Content revision data:

|---|

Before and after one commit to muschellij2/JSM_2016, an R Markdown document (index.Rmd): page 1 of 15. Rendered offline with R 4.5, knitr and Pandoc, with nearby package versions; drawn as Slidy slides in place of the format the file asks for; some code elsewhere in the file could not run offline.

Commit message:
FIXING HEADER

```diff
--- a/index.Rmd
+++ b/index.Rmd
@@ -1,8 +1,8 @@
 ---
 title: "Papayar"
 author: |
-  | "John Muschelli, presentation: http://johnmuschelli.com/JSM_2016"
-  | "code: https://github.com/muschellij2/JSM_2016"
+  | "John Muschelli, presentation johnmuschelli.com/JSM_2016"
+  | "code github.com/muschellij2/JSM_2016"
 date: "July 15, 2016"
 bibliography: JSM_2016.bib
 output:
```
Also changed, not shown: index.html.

|---|

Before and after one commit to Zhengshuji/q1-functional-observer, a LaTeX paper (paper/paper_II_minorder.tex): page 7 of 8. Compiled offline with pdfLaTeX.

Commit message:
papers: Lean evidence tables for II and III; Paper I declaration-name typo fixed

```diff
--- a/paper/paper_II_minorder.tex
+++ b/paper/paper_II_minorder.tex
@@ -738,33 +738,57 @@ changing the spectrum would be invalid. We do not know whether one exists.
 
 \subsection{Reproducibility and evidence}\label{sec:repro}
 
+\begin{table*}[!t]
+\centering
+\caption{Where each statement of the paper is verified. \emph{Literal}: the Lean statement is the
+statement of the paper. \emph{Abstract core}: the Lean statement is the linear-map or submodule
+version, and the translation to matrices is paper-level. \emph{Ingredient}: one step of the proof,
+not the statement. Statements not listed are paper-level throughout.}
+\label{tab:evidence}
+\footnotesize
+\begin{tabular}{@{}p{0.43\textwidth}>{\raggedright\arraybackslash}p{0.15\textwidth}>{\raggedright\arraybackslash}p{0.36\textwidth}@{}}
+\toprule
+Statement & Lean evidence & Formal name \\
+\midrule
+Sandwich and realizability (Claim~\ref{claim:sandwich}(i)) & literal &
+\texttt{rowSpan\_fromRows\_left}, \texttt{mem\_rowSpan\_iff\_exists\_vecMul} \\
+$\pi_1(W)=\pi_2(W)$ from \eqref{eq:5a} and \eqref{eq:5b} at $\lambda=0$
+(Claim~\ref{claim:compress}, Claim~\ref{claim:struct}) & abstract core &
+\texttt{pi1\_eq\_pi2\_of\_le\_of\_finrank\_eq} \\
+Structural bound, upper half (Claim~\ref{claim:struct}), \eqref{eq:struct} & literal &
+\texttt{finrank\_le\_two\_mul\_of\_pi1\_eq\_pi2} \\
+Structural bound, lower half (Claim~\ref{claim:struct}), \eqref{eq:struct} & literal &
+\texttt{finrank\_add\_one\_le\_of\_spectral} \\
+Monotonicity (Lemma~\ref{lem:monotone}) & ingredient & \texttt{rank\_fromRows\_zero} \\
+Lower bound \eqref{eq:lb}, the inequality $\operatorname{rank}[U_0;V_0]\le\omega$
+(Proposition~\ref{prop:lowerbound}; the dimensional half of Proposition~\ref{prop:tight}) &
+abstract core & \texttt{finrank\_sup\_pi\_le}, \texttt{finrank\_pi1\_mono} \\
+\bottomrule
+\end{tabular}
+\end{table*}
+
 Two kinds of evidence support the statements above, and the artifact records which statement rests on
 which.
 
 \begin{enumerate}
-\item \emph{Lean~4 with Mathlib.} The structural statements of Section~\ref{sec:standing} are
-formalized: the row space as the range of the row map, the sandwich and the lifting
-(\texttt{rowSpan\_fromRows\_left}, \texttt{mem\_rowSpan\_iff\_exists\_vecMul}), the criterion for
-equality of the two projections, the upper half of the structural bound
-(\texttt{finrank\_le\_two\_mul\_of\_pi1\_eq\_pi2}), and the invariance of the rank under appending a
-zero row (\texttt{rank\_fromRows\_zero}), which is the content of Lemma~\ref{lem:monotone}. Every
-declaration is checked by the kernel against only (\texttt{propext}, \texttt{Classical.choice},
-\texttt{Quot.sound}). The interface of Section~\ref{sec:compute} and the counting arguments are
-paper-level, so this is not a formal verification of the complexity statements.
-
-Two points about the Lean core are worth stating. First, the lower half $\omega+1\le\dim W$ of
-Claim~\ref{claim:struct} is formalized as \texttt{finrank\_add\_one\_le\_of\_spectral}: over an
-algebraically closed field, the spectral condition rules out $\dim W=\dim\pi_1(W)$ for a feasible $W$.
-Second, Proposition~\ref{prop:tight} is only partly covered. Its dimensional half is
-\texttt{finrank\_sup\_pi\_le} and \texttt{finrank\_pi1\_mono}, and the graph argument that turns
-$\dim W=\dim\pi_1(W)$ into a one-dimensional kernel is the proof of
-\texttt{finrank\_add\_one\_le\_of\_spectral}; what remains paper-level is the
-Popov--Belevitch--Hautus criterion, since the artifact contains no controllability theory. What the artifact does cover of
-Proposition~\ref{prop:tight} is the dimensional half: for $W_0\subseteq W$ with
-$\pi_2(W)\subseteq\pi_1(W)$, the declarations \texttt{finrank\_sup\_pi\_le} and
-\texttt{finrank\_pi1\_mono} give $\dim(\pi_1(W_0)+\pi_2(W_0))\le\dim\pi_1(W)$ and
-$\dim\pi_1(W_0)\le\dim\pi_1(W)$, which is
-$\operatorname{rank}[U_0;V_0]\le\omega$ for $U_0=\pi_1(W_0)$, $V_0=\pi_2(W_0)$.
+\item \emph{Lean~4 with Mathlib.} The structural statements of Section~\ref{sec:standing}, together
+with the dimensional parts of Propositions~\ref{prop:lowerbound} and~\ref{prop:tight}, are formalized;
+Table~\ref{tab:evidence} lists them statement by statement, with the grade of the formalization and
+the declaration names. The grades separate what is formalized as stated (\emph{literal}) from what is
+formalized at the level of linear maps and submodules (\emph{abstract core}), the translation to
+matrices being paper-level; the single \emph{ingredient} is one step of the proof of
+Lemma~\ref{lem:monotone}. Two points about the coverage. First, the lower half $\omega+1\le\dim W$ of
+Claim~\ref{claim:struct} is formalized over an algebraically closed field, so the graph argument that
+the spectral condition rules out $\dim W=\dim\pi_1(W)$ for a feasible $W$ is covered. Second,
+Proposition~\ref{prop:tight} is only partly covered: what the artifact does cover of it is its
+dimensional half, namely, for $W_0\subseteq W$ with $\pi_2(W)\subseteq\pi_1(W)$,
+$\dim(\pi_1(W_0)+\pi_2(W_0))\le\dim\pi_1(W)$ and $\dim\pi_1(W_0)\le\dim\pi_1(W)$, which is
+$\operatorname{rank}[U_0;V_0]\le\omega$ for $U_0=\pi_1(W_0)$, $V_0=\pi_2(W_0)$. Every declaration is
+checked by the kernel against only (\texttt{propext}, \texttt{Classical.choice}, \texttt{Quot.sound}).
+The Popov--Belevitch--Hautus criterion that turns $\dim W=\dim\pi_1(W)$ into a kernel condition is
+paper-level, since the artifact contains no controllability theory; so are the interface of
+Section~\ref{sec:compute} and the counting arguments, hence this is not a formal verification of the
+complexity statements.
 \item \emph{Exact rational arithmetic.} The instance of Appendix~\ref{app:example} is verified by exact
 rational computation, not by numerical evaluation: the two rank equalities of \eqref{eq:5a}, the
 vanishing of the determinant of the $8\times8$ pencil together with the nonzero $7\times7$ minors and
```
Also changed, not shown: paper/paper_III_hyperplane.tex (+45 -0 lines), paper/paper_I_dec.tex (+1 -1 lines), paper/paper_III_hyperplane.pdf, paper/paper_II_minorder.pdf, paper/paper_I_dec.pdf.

|---|

Exercise:
The lines above from the one containing "Before and after one commit to muschellij2/JSM_2016, an" through the one containing "Also changed, not shown: index.html." are to be set down exactly, and no others.

Result for this task:
Before and after one commit to muschellij2/JSM_2016, an R Markdown document (index.Rmd): page 1 of 15. Rendered offline with R 4.5, knitr and Pandoc, with nearby package versions; drawn as Slidy slides in place of the format the file asks for; some code elsewhere in the file could not run offline.

Commit message:
FIXING HEADER

```diff
--- a/index.Rmd
+++ b/index.Rmd
@@ -1,8 +1,8 @@
 ---
 title: "Papayar"
 author: |
-  | "John Muschelli, presentation: http://johnmuschelli.com/JSM_2016"
-  | "code: https://github.com/muschellij2/JSM_2016"
+  | "John Muschelli, presentation johnmuschelli.com/JSM_2016"
+  | "code github.com/muschellij2/JSM_2016"
 date: "July 15, 2016"
 bibliography: JSM_2016.bib
 output:
```
Also changed, not shown: index.html.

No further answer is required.